Somewhere in the world right now, there are prisoners being brutally tormented by U.S. forces without ever having stood trial. Somewhere else, there is a middle-aged man sitting at a vintage video game, trying feverishly, obsessively, to nudge that electronic score higher than it's ever been. And in Minneapolis, Minnesota, Nayana's head is about to explode as she tries to digest both these slices of America in one night.
So Wednesday night, Captain Crash and I attended an advance screening of the Oscar-nominated documentary, Taxi to the Dark Side. As is my preference, I knew almost nothing about the movie before we went to see it, only that it was a documentary about Afghanistan. Yeah. It was a documentary about an innocent taxi driver (in Afghanistan) who had been arrested by U.S. forces, held without trial, and tortured for days until he died. I had already gotten a small dose of the-United-States-tortures-people-now-and-apparently-that's-ok outrage when I saw The Ghosts of Abu Ghraib, but Taxi went much more in depth. According to the film, those horrifying pictures from Abu Ghraib that were supposedly the work of just "a few bad apples" reflect a systematic pattern of psychological torture, developed by the CIA, and used on thousands of military prisoners. Yep...thousands of prisoners were (and are) held by the United States, without ever being brought to trial.
It's awful. And it pissed me off. But, to be honest, I (and much of the rest of this country) have been pissed off for quite a while. Remember when I mentioned "outrage fatigue"? That is exactly how I felt when walking out of the theater. To be sure, the film was impeccably produced, and the message is urgently relevant (especially in an election year), but I'm so freaking tired of being pissed off!
So when I got home, I thought it would be a great idea to lighten the mood with The King of Kong: A Fistful of Quarters. It had just come in the mail from Netflix, and I thought, hey, my evening has just been one big bummer. Maybe this will give me a laugh. Boy, did that backfire.
The King of Kong was another very well-done documentary... but it just fell flat with me because of the circumstances.
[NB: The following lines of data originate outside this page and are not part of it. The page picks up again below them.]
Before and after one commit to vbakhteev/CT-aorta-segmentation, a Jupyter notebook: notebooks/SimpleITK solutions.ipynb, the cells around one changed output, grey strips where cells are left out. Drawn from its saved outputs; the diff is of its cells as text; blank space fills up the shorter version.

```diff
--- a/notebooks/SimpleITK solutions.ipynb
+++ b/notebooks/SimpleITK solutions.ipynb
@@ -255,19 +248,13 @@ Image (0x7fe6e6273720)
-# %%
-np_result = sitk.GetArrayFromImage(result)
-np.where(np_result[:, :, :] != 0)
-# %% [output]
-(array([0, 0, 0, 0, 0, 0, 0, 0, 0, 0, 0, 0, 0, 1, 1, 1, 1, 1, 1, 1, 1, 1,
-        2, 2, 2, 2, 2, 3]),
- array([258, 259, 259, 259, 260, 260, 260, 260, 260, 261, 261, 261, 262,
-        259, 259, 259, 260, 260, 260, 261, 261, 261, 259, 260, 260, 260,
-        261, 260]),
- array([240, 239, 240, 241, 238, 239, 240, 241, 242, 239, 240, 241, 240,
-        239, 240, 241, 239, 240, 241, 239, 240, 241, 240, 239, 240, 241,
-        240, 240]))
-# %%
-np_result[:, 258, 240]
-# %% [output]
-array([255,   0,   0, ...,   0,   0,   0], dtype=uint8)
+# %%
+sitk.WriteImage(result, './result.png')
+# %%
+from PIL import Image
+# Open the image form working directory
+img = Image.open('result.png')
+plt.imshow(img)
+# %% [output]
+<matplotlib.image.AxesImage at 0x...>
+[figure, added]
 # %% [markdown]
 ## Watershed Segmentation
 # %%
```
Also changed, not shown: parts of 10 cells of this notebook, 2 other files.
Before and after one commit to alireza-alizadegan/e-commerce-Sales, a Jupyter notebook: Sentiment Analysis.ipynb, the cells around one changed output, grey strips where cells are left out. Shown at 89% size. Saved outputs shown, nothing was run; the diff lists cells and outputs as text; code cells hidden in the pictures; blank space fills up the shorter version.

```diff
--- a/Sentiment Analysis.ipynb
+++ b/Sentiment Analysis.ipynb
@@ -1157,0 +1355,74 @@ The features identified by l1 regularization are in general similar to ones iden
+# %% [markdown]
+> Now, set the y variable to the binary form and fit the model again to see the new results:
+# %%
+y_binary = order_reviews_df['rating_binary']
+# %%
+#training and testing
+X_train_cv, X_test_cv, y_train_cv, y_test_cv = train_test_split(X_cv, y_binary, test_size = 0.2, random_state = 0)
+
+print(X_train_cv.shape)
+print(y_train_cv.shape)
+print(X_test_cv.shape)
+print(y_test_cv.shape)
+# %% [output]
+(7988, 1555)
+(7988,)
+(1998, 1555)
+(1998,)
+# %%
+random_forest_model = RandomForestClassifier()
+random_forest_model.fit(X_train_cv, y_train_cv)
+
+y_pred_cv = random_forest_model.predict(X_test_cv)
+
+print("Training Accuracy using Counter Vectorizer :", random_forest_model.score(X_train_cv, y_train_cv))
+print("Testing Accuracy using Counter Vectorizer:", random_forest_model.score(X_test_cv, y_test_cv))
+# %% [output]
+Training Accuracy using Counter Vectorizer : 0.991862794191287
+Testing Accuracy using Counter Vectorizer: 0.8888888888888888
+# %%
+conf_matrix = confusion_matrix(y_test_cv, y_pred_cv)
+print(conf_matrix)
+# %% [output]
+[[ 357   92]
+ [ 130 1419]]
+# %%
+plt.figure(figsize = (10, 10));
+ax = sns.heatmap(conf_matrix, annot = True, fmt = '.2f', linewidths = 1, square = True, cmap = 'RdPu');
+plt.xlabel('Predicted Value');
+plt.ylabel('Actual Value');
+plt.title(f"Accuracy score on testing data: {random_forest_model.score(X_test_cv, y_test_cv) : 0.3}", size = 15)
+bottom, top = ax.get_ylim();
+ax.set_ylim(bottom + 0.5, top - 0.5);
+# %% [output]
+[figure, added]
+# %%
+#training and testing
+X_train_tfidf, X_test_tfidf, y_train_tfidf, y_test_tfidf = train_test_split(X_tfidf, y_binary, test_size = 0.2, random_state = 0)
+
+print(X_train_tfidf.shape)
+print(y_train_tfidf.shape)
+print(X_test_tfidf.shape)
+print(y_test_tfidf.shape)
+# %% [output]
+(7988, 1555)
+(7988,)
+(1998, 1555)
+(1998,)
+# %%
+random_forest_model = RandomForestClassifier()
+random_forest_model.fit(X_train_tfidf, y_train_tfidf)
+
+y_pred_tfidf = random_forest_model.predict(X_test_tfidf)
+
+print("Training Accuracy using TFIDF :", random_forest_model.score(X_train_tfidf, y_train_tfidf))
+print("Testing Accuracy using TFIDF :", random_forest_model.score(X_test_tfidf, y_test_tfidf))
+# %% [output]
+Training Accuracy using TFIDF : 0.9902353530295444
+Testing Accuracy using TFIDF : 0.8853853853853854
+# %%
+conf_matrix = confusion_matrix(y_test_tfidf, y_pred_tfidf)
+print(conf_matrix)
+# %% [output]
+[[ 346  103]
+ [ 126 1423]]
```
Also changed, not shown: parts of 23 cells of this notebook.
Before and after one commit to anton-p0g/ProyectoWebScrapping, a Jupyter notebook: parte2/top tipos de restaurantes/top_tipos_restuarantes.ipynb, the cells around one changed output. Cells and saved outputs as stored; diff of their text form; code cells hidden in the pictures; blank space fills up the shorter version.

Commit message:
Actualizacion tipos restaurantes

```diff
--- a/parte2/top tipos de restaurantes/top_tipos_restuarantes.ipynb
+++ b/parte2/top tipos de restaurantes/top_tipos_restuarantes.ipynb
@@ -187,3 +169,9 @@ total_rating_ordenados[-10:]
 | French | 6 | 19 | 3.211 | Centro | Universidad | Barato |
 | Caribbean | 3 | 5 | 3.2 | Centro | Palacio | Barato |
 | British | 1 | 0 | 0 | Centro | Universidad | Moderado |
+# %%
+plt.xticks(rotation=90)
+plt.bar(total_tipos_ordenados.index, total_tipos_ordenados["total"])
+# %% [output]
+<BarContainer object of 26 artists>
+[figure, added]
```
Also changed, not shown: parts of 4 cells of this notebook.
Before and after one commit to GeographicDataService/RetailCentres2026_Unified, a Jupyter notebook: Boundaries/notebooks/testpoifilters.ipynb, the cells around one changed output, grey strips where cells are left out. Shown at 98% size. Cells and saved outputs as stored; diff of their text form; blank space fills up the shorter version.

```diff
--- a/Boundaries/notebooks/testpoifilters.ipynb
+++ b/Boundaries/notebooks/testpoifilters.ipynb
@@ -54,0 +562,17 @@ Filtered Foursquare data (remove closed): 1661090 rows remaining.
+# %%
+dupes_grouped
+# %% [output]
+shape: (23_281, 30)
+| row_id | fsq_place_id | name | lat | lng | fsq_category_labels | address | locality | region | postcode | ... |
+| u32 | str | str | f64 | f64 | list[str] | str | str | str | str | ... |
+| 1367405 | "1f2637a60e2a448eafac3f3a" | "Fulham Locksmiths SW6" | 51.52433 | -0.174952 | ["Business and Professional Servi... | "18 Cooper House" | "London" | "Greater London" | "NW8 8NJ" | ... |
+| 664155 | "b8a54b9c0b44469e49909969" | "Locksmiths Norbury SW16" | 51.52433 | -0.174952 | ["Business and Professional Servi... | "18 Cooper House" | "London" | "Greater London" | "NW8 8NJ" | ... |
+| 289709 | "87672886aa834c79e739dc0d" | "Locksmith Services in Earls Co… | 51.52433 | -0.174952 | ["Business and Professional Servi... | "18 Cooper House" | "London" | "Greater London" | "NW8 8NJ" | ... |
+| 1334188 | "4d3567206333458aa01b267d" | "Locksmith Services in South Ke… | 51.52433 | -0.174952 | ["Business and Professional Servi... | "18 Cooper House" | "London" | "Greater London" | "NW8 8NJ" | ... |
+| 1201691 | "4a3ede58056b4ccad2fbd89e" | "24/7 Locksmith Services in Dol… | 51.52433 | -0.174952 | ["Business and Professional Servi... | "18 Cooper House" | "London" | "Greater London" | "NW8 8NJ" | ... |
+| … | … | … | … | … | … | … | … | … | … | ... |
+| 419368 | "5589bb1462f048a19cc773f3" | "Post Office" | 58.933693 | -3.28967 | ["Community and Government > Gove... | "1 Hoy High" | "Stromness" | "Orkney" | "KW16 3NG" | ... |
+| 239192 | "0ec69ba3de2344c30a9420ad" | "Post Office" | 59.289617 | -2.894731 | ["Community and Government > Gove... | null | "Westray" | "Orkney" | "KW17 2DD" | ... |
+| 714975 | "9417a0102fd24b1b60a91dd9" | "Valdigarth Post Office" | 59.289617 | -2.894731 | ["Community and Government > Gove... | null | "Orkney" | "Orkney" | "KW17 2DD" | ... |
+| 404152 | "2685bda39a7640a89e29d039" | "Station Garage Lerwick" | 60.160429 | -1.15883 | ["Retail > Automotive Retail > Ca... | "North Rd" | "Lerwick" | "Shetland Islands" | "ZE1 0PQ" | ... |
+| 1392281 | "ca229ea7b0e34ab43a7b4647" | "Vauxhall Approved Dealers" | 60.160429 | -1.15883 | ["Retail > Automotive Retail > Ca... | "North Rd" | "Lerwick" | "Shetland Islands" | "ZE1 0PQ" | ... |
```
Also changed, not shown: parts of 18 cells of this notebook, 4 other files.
Basically, this really nice guy named Steve Wiebe, who hasn't had a whole lot of luck in his life, sets out to beat the all-time world record for Donkey Kong that was set by Billy Mitchell in 1982. Billy Mitchell, apparently, is not a really nice guy. He's got this whole posse of hangers-on (who seem to have their own sad little lives), sneaky tactics, and a Styx haircut/Jesus beard combo that he was probably sporting when he set the world record 26 years ago. Sure, it was entertaining. It definitely got me rooting for the "good guy"... but the whole time I kept thinking "there are people in Guantanamo Bay being waterboarded right now. Is it really crucial that Mario jumps all the barrels?"
I think I'll have to catch it again sometime when I'm not so utterly bummed out. That's the problem with outrage, I think. It takes away all the joy of the stupid stuff in life. I miss the stupid stuff.